Task description: Find the lines of the data below that include "order". Report their number only.

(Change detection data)
_ _ _ _ _

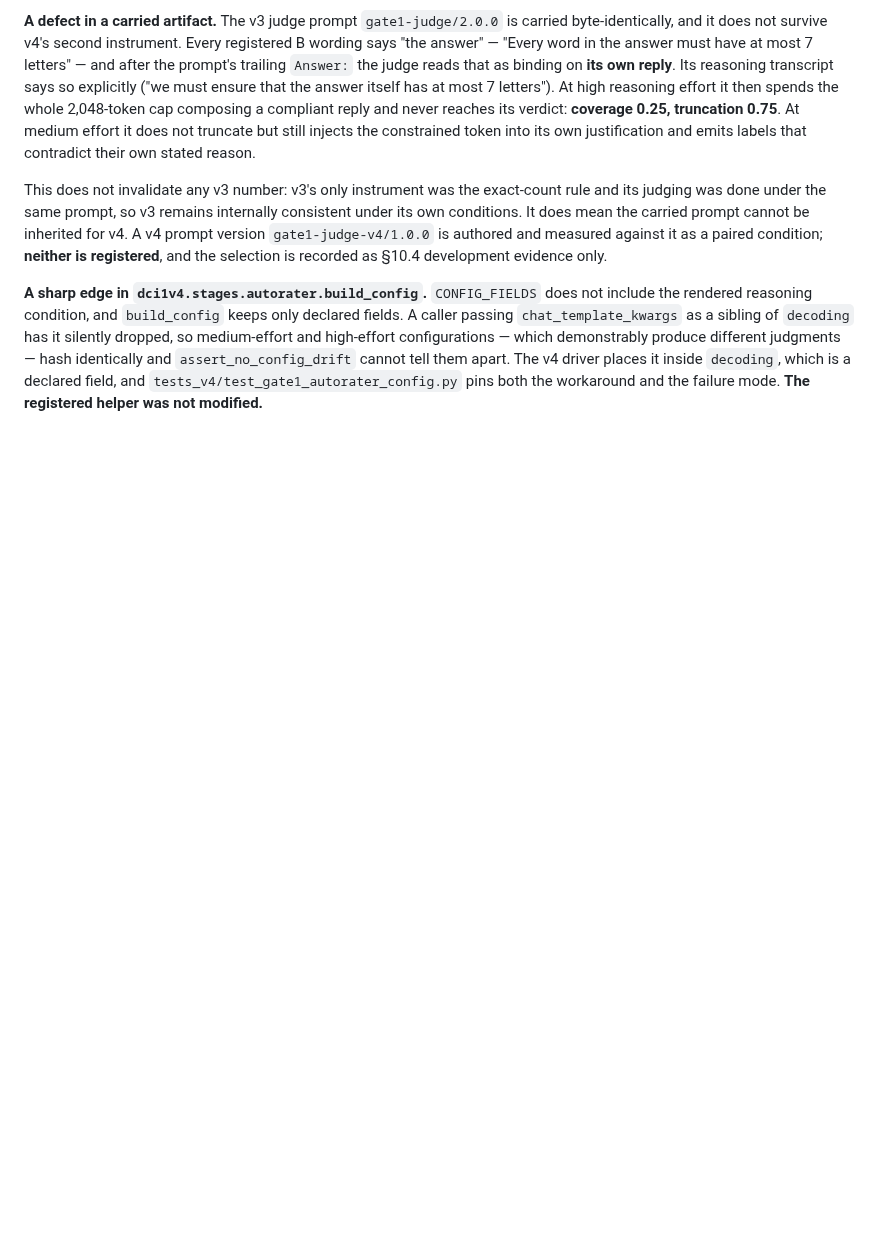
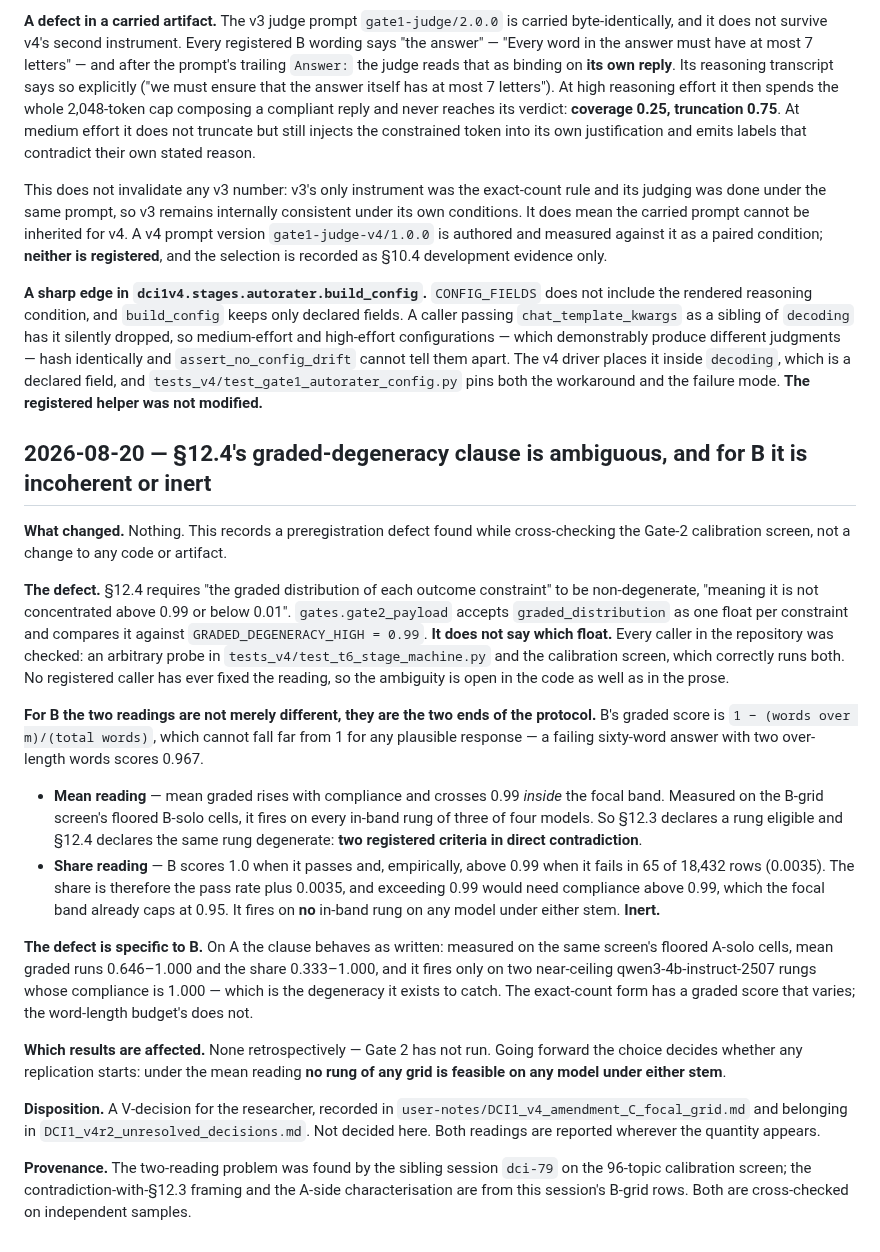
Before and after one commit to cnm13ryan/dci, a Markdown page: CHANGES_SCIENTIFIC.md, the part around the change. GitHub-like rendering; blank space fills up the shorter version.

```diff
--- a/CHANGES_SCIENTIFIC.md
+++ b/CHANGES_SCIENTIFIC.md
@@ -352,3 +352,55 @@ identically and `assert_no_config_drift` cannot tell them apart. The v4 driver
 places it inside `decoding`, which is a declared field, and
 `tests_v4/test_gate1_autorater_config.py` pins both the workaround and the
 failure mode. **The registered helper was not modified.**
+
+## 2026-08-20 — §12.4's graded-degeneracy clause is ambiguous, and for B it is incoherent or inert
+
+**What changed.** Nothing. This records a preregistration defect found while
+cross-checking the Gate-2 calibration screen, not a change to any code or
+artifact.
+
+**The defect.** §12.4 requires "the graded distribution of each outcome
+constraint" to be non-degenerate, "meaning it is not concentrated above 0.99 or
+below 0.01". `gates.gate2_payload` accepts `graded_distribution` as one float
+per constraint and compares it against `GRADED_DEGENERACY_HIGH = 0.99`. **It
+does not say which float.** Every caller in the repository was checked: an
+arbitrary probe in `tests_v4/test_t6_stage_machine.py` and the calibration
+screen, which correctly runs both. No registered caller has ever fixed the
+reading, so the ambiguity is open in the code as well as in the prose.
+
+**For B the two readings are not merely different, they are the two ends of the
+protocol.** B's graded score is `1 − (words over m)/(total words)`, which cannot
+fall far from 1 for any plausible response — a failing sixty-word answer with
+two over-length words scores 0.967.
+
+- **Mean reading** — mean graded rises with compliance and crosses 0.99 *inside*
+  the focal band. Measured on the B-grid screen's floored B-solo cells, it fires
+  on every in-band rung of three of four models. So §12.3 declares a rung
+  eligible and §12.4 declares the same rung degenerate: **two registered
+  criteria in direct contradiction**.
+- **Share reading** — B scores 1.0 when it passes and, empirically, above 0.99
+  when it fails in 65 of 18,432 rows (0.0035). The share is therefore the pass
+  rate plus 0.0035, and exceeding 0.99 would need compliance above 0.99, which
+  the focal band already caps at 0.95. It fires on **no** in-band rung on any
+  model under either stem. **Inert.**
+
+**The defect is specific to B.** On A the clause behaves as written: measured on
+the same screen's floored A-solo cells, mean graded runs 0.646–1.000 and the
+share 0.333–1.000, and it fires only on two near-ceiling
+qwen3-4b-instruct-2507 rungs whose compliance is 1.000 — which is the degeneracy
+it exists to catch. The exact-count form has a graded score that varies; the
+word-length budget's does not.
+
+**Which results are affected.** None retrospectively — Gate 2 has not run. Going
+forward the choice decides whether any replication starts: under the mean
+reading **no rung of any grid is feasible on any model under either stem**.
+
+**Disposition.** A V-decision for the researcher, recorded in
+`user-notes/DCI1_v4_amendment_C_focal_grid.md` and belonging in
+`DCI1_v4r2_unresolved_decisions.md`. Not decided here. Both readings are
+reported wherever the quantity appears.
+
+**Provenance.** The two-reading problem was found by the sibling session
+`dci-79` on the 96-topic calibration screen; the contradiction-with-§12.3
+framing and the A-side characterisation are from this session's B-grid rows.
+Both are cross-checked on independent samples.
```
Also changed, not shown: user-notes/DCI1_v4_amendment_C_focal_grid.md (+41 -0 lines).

_ _ _ _ _

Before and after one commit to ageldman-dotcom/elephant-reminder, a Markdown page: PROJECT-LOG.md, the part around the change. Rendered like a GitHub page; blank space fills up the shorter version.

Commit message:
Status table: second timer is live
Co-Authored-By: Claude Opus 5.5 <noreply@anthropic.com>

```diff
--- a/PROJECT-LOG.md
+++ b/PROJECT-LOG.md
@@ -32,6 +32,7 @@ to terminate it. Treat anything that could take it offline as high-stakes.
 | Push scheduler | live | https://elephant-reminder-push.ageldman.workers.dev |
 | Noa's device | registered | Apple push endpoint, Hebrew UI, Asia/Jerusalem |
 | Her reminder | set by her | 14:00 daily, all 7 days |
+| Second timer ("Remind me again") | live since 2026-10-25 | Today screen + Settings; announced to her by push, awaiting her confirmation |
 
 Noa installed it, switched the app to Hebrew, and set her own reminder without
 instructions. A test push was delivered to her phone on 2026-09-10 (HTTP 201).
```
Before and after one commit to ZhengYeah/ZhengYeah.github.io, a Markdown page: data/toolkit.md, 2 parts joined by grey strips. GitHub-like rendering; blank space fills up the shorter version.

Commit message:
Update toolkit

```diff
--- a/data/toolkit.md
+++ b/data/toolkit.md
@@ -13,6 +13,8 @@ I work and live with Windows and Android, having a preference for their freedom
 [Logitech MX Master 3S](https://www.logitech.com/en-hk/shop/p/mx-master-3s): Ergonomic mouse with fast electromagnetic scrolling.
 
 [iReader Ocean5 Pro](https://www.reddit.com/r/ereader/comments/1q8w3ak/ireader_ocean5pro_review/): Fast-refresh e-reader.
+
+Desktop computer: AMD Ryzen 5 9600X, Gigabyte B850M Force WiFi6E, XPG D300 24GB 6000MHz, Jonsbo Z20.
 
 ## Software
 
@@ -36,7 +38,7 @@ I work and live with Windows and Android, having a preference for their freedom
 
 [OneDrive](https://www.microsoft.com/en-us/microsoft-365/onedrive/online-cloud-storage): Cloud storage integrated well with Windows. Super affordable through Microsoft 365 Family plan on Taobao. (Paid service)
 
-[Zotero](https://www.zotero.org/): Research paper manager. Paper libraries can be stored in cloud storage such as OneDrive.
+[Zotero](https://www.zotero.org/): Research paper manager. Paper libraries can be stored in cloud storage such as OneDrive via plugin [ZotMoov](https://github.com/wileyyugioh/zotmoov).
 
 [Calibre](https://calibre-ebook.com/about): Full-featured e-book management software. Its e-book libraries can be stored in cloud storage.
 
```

_ _ _ _ _

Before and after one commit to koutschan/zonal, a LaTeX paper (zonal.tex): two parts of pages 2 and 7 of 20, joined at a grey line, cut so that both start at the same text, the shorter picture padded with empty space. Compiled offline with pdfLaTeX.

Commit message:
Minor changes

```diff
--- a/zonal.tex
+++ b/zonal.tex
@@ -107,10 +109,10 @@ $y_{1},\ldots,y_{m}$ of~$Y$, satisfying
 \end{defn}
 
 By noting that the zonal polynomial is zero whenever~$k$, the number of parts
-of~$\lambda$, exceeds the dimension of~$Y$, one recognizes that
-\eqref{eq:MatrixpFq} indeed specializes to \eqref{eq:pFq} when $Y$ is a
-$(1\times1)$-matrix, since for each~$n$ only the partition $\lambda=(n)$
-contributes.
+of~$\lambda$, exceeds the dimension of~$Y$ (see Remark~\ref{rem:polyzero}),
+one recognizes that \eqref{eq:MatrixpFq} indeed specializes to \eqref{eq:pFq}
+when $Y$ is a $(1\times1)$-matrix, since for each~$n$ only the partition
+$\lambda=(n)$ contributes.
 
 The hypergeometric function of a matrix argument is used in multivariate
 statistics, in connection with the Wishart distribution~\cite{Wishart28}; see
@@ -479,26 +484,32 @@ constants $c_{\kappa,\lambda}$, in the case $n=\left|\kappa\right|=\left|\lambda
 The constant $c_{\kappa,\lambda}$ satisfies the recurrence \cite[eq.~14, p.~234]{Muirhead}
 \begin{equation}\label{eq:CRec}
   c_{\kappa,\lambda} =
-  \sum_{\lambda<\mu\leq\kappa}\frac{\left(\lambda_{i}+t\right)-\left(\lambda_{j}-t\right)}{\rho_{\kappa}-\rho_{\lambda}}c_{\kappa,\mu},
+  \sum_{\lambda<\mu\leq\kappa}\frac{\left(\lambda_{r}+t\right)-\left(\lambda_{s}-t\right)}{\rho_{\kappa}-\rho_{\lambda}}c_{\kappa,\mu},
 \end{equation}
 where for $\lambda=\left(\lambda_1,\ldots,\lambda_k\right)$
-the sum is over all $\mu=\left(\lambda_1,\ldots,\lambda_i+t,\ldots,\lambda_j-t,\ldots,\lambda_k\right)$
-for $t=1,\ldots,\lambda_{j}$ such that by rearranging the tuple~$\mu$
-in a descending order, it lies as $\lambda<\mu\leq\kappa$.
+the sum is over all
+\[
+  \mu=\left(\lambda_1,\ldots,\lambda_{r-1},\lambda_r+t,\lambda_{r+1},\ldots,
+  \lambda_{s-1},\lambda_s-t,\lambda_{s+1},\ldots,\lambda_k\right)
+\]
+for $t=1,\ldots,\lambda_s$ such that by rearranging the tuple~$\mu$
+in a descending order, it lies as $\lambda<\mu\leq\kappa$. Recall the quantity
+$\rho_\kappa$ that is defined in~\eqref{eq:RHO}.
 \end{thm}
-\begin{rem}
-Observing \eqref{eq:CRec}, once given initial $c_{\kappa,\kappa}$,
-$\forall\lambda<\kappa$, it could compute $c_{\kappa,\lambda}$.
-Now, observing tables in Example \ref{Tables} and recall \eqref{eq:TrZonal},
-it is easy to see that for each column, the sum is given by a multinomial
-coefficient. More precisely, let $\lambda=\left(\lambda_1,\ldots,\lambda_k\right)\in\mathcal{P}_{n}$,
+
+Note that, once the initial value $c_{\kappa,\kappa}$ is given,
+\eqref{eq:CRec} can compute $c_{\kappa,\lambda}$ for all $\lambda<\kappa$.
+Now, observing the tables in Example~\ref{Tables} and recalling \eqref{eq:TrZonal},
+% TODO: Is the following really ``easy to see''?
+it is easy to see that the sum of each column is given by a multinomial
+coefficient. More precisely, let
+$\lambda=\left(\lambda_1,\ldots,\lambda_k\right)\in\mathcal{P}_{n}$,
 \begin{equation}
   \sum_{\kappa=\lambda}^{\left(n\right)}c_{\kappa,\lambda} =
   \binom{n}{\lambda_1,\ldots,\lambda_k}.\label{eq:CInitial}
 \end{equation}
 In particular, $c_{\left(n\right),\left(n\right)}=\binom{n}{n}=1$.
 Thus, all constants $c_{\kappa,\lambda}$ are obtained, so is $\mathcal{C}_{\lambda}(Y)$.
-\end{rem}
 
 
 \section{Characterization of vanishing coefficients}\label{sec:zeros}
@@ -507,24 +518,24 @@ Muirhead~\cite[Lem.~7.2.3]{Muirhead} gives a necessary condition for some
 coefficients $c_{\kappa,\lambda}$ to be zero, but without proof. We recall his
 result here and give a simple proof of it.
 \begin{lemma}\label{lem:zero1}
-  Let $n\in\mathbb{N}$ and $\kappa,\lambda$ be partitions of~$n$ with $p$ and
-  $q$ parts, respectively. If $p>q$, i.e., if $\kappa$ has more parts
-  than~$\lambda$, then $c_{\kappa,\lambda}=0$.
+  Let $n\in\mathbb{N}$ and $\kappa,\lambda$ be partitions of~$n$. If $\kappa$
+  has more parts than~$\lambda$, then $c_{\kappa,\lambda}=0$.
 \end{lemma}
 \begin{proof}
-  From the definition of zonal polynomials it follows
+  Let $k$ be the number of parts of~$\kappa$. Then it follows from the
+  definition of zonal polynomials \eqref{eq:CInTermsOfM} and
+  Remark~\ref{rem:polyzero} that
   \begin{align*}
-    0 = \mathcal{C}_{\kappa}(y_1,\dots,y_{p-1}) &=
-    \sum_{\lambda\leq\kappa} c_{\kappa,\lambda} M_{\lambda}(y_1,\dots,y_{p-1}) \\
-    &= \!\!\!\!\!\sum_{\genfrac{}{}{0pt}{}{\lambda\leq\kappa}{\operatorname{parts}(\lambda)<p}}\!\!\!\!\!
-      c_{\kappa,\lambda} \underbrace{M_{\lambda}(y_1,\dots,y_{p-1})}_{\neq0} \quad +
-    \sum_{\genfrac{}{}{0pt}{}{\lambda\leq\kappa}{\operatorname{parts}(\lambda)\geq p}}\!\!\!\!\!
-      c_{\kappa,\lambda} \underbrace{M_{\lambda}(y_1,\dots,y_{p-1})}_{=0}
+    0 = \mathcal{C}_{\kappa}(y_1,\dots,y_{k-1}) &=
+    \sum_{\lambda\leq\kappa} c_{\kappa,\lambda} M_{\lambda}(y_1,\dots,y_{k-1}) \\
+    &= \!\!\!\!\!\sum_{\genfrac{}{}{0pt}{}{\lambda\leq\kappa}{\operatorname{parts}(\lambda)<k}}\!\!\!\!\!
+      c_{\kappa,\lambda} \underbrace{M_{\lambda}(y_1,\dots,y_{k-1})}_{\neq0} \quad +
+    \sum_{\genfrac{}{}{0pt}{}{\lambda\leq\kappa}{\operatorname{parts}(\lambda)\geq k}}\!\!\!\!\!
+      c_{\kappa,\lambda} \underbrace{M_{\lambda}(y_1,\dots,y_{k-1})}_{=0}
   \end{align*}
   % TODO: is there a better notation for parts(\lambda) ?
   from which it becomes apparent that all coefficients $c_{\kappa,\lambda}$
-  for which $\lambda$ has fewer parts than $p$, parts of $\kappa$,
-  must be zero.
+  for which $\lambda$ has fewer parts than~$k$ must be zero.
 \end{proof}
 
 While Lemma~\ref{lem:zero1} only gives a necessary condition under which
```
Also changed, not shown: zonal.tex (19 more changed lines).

_ _ _ _ _

Task solution: 2